(a) reasonable management action taken in a reasonable way by the employer in connection with the worker’s employment;
(b) the worker’s expectation or perception of reasonable management action being taken against the worker;
(c) action by the, Regulator or an insurer in connection with the workers application for compensation” (Our emphasis added).
Commissioner Knight found that Mr Bray’s psychological injuries were a result of reasonable workplace management action.
The Commissioner held that BHP had provided support to Mr Bray to improve his health over a long period of time and in making the decision to terminate his employment, considered the safety risk to Mr Bray and his colleagues of his return to work.
The Commissioner further stated that the “reality of the situation was that Mr Iliffe was faced with the prospect of returning Mr Bray to work while there remained significant risk factors involved with doing this.
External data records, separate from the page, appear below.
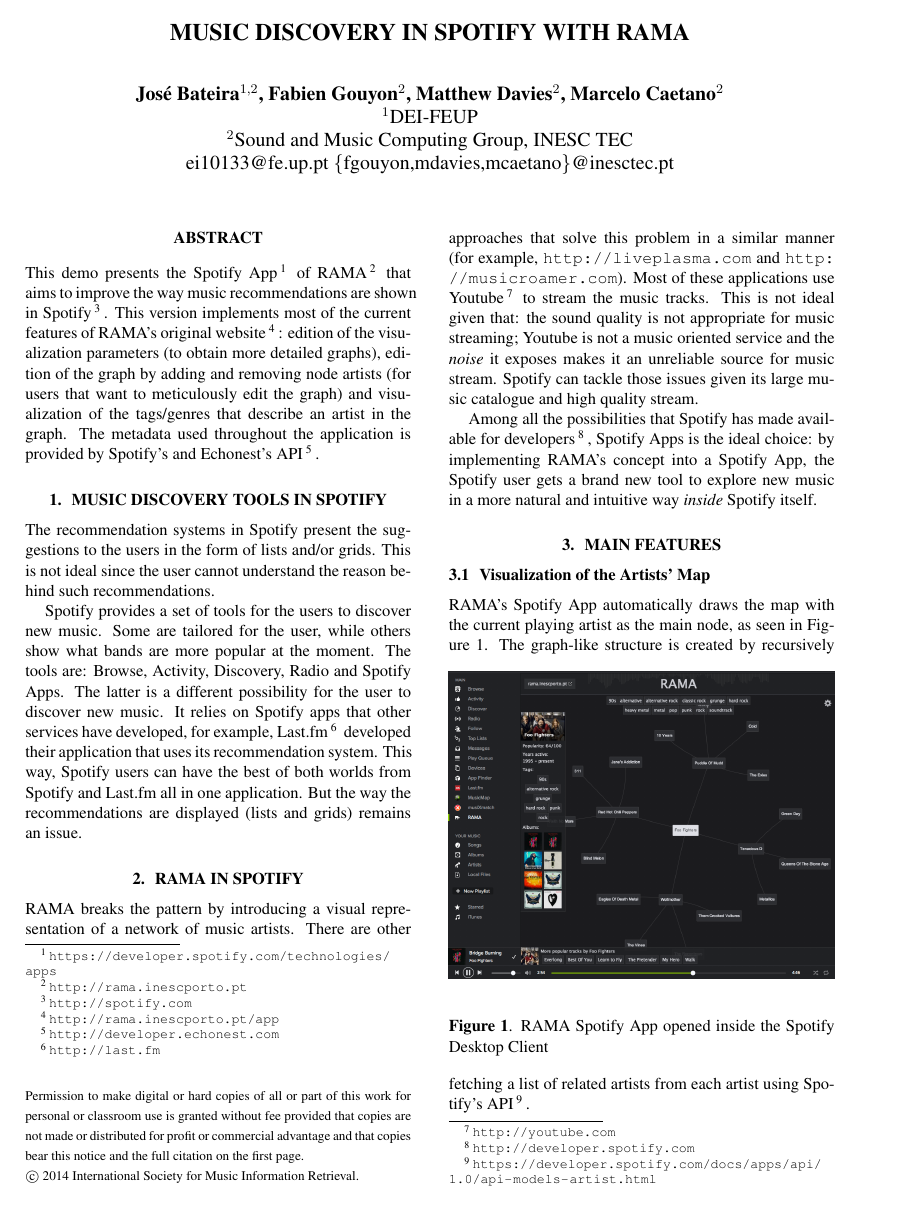
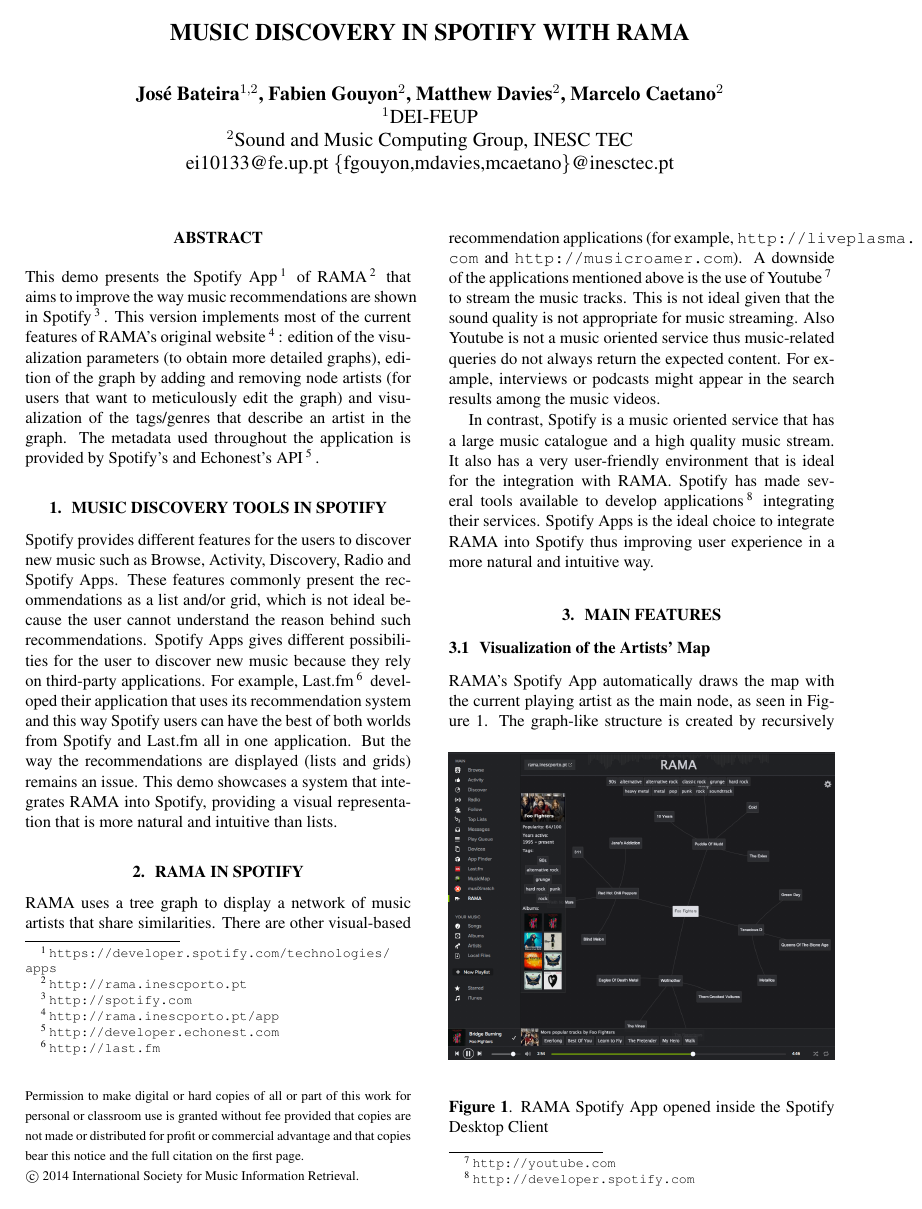
Before and after one commit to zebateira/rama-spotify, a LaTeX paper (deliverables/ismir2014_lbd/ismir2014.tex): page 1 of 2. The pictures show the PDF file deliverables/ismir2014_lbd/ismir2014.pdf that the author committed with the source.

Commit message:
demo abstract rev2 update

```diff
--- a/deliverables/ismir2014_lbd/ismir2014.tex
+++ b/deliverables/ismir2014_lbd/ismir2014.tex
@@ -52,32 +52,33 @@
   \section{Music Discovery Tools in Spotify} % (fold)
   \label{sec:spotify_tools}
 
-    The recommendation systems in Spotify present the suggestions to the users in the form of lists and/or grids.
-    This is not ideal since the user cannot understand the reason behind such recommendations.
 
-    Spotify provides a set of tools for the users to discover new music.
-    Some are tailored for the user, while others show what bands are more popular at the moment.
-    The tools are: Browse, Activity, Discovery, Radio and Spotify Apps.
-    The latter is a different possibility for the user to discover new music.
-    It relies on Spotify apps that other services have developed, for example, Last.fm\footnote{\url{http://last.fm}} developed their application that uses its recommendation system.
-    This way, Spotify users can have the best of both worlds from Spotify and Last.fm all in one application.
+    Spotify provides different features for the users to discover new music such as Browse, Activity, Discovery, Radio and Spotify Apps.
+    These features commonly present the recommendations as a list and/or grid, which is not ideal because the user cannot understand the reason behind such recommendations.
+    Spotify Apps gives different possibilities for the user to discover new music because they rely on third-party applications. For example, Last.fm\footnote{\url{http://last.fm}} developed their application that uses its recommendation system and this way Spotify users can have the best of both worlds from Spotify and Last.fm all in one application.
     But the way the recommendations are displayed (lists and grids) remains an issue.
+    This demo showcases a system that integrates RAMA into Spotify, providing a visual representation that is more natural and intuitive than lists.
 
   % section spotify_tools (end)
 
   \section{RAMA in Spotify} % (fold)
   \label{sec:rama}
 
-  RAMA breaks the pattern by introducing a visual representation of a network of music artists.
-  There are other approaches that solve this problem in a similar manner (for example, \url{http://liveplasma.com} and \url{http://musicroamer.com}).
-  Most of these applications use Youtube\footnote{\url{http://youtube.com}} to stream the music tracks.
-  This is not ideal given that: the sound quality is not appropriate for music streaming; Youtube is not a music oriented service and the \emph{noise} it exposes makes it an unreliable source for music stream.
-  Spotify can tackle those issues given its large music catalogue and high quality stream.
+  RAMA uses a tree graph to display a network of music artists that share similarities.
+  There are other visual-based recommendation applications (for example, \url{http://liveplasma.com} and \url{http://musicroamer.com}).
+  A downside of the applications mentioned above is the use of Youtube\footnote{\url{http://youtube.com}} to stream the music tracks.
+  This is not ideal given that the sound quality is not appropriate for music streaming. Also Youtube is not a music oriented service thus music-related queries do not always return the expected content. For example, interviews or podcasts might appear in the search results among the music videos.
 
-  Among all the possibilities that Spotify has made available for developers\footnote{\url{http://developer.spotify.com}}, Spotify Apps is the ideal choice: by implementing RAMA's concept into a Spotify App, the Spotify user gets a brand new tool to explore new music in a more natural and intuitive way \emph{inside} Spotify itself.
+  In contrast, Spotify is a music oriented service that has a large music catalogue and a high quality music stream.
+  It also has a very user-friendly environment that is ideal for the integration with RAMA.
+  Spotify has made several tools available to develop applications\footnote{\url{http://developer.spotify.com}} integrating their services.
+  Spotify Apps is the ideal choice to integrate RAMA into Spotify thus improving user experience in a more natural and intuitive way.
+  % A visual tool inside a complete service like Spotify improves user experience when discovering new music.
 
   \section{Main Features} % (fold)
   \label{sec:features}
+
+    % This demo shows the main implemented features of RAMA's Spotify App.
 
     \subsection{Visualization of the Artists' Map} % (fold)
     \label{sub:visualization}
```
Also changed, not shown: deliverables/ismir2014_lbd/ismir2014.pdf.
Mr Iliffe had been unable to see any progression in Mr Bray’s attempts to improve his health and mostly his weight over a long period of time”.
While the Commissioner acknowledged that there might have been a better way for BHP to give Mr Bray an indication that termination of his employment was a possibility, it was not unreasonable to effect the dismissal when considering the “long history of the matter and prior conversations that had been held in respect of the termination of Mr Bray’s employment”.
What does this mean for employers?
- A decision to terminate an employee’s employment can be based on legitimate OH&S concerns: given the obligations of employers under WH&S legislation, employers can, in the right circumstances, defend against claims brought in relation to termination of employment (eg. workers’ compensation, unfair dismissal, adverse action etc.) where it can be established that the reason for the decision was due to safety concerns and their corresponding obligations under WH&S legislation.
- Employers should act quickly: given the significant financial costs associated with workers’ compensation claims, if employers are concerned as to the legitimacy of a workers’ compensation claim they should act quickly to challenge and/or input into the investigation of a claim before an insurer makes a determination to accept the claim.
- Keep detailed notes and evidence: in this case Mr Ilife’s notes and that of the medical advisors supported the reasonableness of the decision to terminate Mr Bray’s employment and ultimately influenced the Commission in its findings.